• Data Source : which specifies the server name where our database resides.
• Initial Catalog : which specifies the database name
• Integrated Security or UserName and Password, depending upon whether we are using windows authentication or SQL Server Authentication.
In the previous article we build our domain Model using Database-First workflow , now let's take a look to the connection string that EF has generated into our App.Config File, if you have created a web Application then look inside your web.config file.
<connectionStrings> <add name="OrganizationDbContext" connectionString="metadata=res://*/OrganizationModel.csdl|res://*/OrganizationModel.ssdl|res://*/OrganizationModel.msl;provider=System.Data.SqlClient;provider connection string=" data source=SACHIN-PC\SQLEXPRESS;initial catalog=Test;integrated security=True;MultipleActiveResultSets=True;App=EntityFramework"" providerName="System.Data.EntityClient" /> </connectionStrings>
The connection string that EF generates ,looks weird and Messy , it includes one extra property that is metadata which really increases its length . so what is this metadata for?
In the previous article we have seen that EDMX is based on XML which includes following 3 sections
1. Storage Model : which contains the information about our database.
2. Conceptual Model : which contains the information about Entities.
3. Mappings: which describes how the database tables and Entities map to each other.
When we compile our application, the Visual Studio takes that XML and breaks it into 3 parts, and store them as resources in the assembly. The metadata that you see in the connection string points to those resources in the assembly that represents our Storage Model, Conceptual Model, and the Mappings between the two.

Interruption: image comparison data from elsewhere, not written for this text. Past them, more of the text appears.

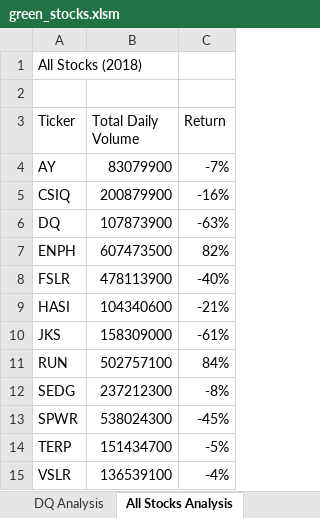
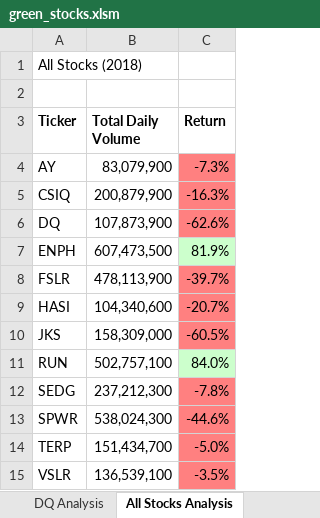
Before and after one commit to Isabelle-Raad/stock-analysis, an Excel workbook: green_stocks.xlsm, sheet All Stocks Analysis, drawn as a sheet; values as stored, in another font and other column widths than the file's, no borders; the diff names each change by its address in the sheet, - before the commit and + after, or states it on an @@ line.

Commit message:
Add files via upload

```diff
--- a/green_stocks.xlsm (sheet All Stocks Analysis)
+++ b/green_stocks.xlsm (sheet All Stocks Analysis)
-A3:C3 bold: off
+A3:C3 bold: on
-B4 (Total Daily Volume): 83079900
+B4 (Total Daily Volume): 83,079,900
-C4 (Return): -7%
+C4 (Return): -7.3%
-C4:C6 fill: none
+C4:C6 fill: #FF8080
-B5 (Total Daily Volume): 200879900
+B5 (Total Daily Volume): 200,879,900
-C5 (Return): -16%
+C5 (Return): -16.3%
-B6 (Total Daily Volume): 107873900
+B6 (Total Daily Volume): 107,873,900
-C6 (Return): -63%
+C6 (Return): -62.6%
-B7 (Total Daily Volume): 607473500
+B7 (Total Daily Volume): 607,473,500
-C7 (Return): 82%
+C7 (Return): 81.9%
-C7 fill: none
+C7 fill: #CCFFCC
-B8 (Total Daily Volume): 478113900
+B8 (Total Daily Volume): 478,113,900
-C8 (Return): -40%
+C8 (Return): -39.7%
-C8:C10 fill: none
+C8:C10 fill: #FF8080
-B9 (Total Daily Volume): 104340600
+B9 (Total Daily Volume): 104,340,600
-C9 (Return): -21%
+C9 (Return): -20.7%
-B10 (Total Daily Volume): 158309000
+B10 (Total Daily Volume): 158,309,000
-C10 (Return): -61%
+C10 (Return): -60.5%
-B11 (Total Daily Volume): 502757100
+B11 (Total Daily Volume): 502,757,100
-C11 (Return): 84%
+C11 (Return): 84.0%
-C11 fill: none
+C11 fill: #CCFFCC
-B12 (Total Daily Volume): 237212300
+B12 (Total Daily Volume): 237,212,300
-C12 (Return): -8%
+C12 (Return): -7.8%
-C12:C15 fill: none
+C12:C15 fill: #FF8080
-B13 (Total Daily Volume): 538024300
+B13 (Total Daily Volume): 538,024,300
-C13 (Return): -45%
+C13 (Return): -44.6%
-B14 (Total Daily Volume): 151434700
+B14 (Total Daily Volume): 151,434,700
-C14 (Return): -5%
+C14 (Return): -5.0%
-B15 (Total Daily Volume): 136539100
+B15 (Total Daily Volume): 136,539,100
-C15 (Return): -4%
+C15 (Return): -3.5%
```
Also changed, not shown: sheet DQ Analysis.
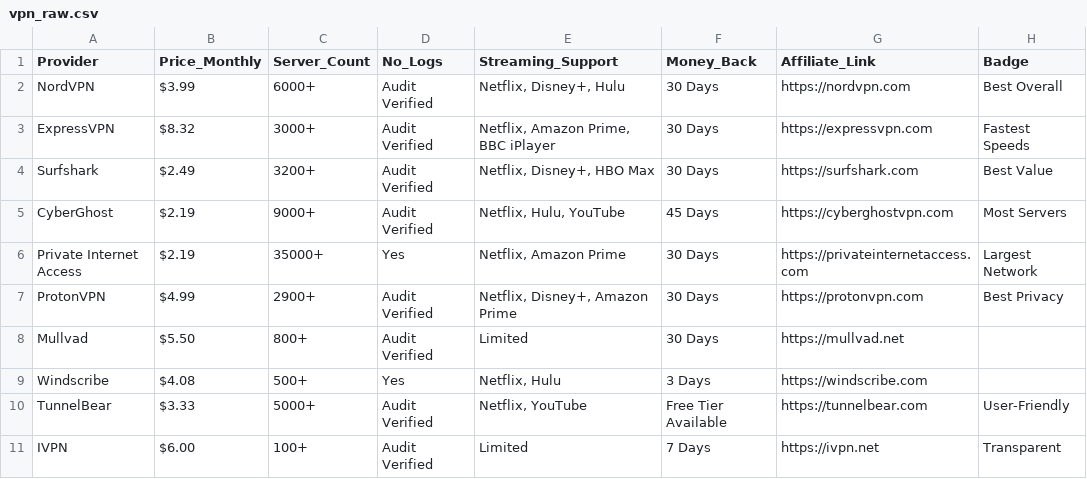
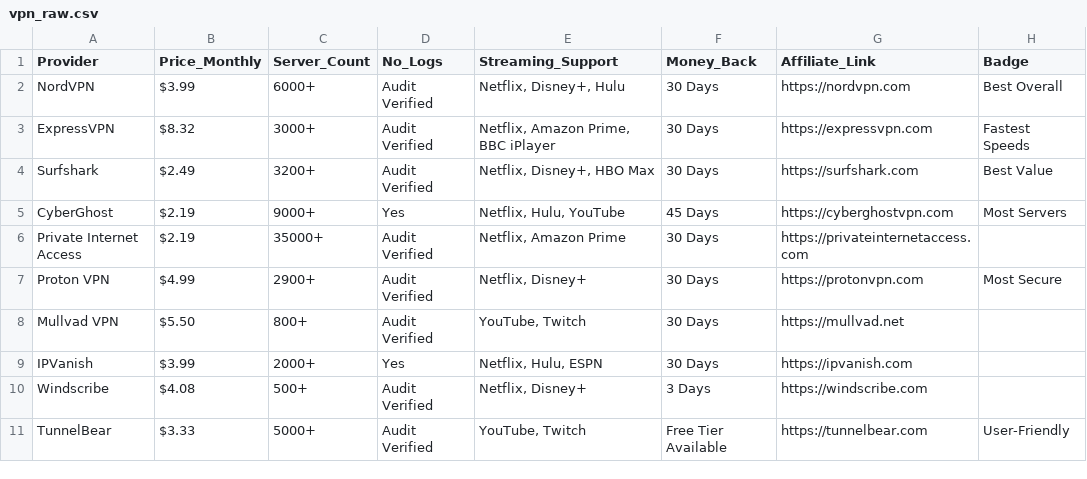
Before and after one commit to iix-ai/vpn-arena, a CSV file: data/vpn_raw.csv, drawn as a sheet.

Commit message:
Auto-update VPN data via n8n

```diff
--- a/data/vpn_raw.csv
+++ b/data/vpn_raw.csv
@@ -4,8 +4,8 @@ ExpressVPN,$8.32,3000+,Audit Verified,"Netflix, Amazon Prime, BBC iPlayer",30 Da
 Surfshark,$2.49,3200+,Audit Verified,"Netflix, Disney+, HBO Max",30 Days,https://surfshark.com,Best Value
-CyberGhost,$2.19,9000+,Audit Verified,"Netflix, Hulu, YouTube",45 Days,https://cyberghostvpn.com,Most Servers
-Private Internet Access,$2.19,35000+,Yes,"Netflix, Amazon Prime",30 Days,https://privateinternetaccess.com,Largest Network
-ProtonVPN,$4.99,2900+,Audit Verified,"Netflix, Disney+, Amazon Prime",30 Days,https://protonvpn.com,Best Privacy
-Mullvad,$5.50,800+,Audit Verified,Limited,30 Days,https://mullvad.net,
-Windscribe,$4.08,500+,Yes,"Netflix, Hulu",3 Days,https://windscribe.com,
-TunnelBear,$3.33,5000+,Audit Verified,"Netflix, YouTube",Free Tier Available,https://tunnelbear.com,User-Friendly
-IVPN,$6.00,100+,Audit Verified,Limited,7 Days,https://ivpn.net,Transparent
+CyberGhost,$2.19,9000+,Yes,"Netflix, Hulu, YouTube",45 Days,https://cyberghostvpn.com,Most Servers
+Private Internet Access,$2.19,35000+,Audit Verified,"Netflix, Amazon Prime",30 Days,https://privateinternetaccess.com,
+Proton VPN,$4.99,2900+,Audit Verified,"Netflix, Disney+",30 Days,https://protonvpn.com,Most Secure
+Mullvad VPN,$5.50,800+,Audit Verified,"YouTube, Twitch",30 Days,https://mullvad.net,
+IPVanish,$3.99,2000+,Yes,"Netflix, Hulu, ESPN",30 Days,https://ipvanish.com,
+Windscribe,$4.08,500+,Audit Verified,"Netflix, Disney+",3 Days,https://windscribe.com,
+TunnelBear,$3.33,5000+,Audit Verified,"YouTube, Twitch",Free Tier Available,https://tunnelbear.com,User-Friendly
```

We can't open the assembly and check this, this was just for anybody who wanted to know why does the connection string generated by EF look like this and what does it signify.